Germany’s Ottobock, the world’s largest maker of artificial limbs, has attracted interest from private equity groups including KKR and CVC for a 20% stake in its core business, people familiar with the matter said on Monday.
The suitors for the stake in its core healthcare division also include buyout firms BC Partners and Advent, the people told Reuters.
Ottobock is reportedly seeking financial backing to develop more bionic devices; prosthetic limbs and orthotic braces closely modeled on natural mechanisms.
The privately held company, owned by the founder’s grandson Hans Georg Naeder, said on Friday it was targeting private equity firms, affluent families and technology funds as potential buyers in a deal to be completed by the end of June, ahead of an initial public offering at a later stage.
Ottobock, which started in 1919 as a maker of prosthetics for World War One veterans, said it was currently valued at about £2.6 billion and that it was being advised by J.P. Morgan in the planned stake sale.

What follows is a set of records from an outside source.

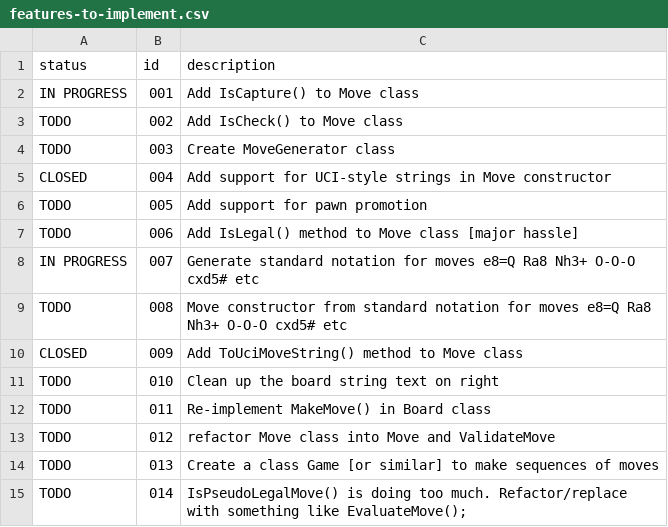
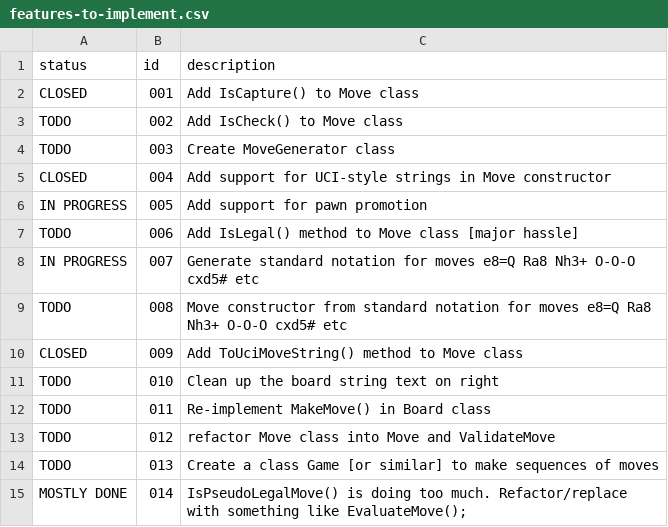
Before and after one commit to davidmayo/ChessEngine001, a CSV file: features-to-implement.csv, drawn as a sheet.

```diff
--- a/features-to-implement.csv
+++ b/features-to-implement.csv
@@ -1,3 +1,3 @@
 status,id,description
-IN PROGRESS,001,Add IsCapture() to Move class
+CLOSED,001,Add IsCapture() to Move class
 TODO,002,Add IsCheck() to Move class
@@ -5,3 +5,3 @@ TODO,003,Create MoveGenerator class
 CLOSED,004,Add support for UCI-style strings in Move constructor
-TODO,005,Add support for pawn promotion
+IN PROGRESS,005,Add support for pawn promotion
 TODO,006,Add IsLegal() method to Move class [major hassle]
@@ -14,2 +14,2 @@ TODO,012,refactor Move class into Move and ValidateMove
 TODO,013,Create a class Game [or similar] to make sequences of moves
-TODO,014,IsPseudoLegalMove() is doing too much. Refactor/replace with something like EvaluateMove();
+MOSTLY DONE,014,IsPseudoLegalMove() is doing too much. Refactor/replace with something like EvaluateMove();
```
Also changed, not shown: bugs.csv, 2 other files.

The deal would help it to pursue “even quicker profitable growth and groundbreaking innovations for the people suffering a handicap”, Naeder said in the statement.
The valuation would equate to a multiple of 12 times its expected 2017 earnings before interest, tax, depreciation and amortization of £217 million, a discount to some rivals as the business includes its lower-margin wheelchair business, one of the people said.
The investment firms and Ottobock declined to comment when pressed by Reuters.
The company said last October it was considering the sale for up to £209 million of its Ottobock Kunststoff division, a maker of engineering foams, to focus on healthcare.
Ottobock reported sales of £800 million for 2015.
The company said in July 2015 it wanted to go public in 2017, possibly floating a stake of 25% with Naeder staying in control. It declined to provide a more specific timeline for the IPO on Monday.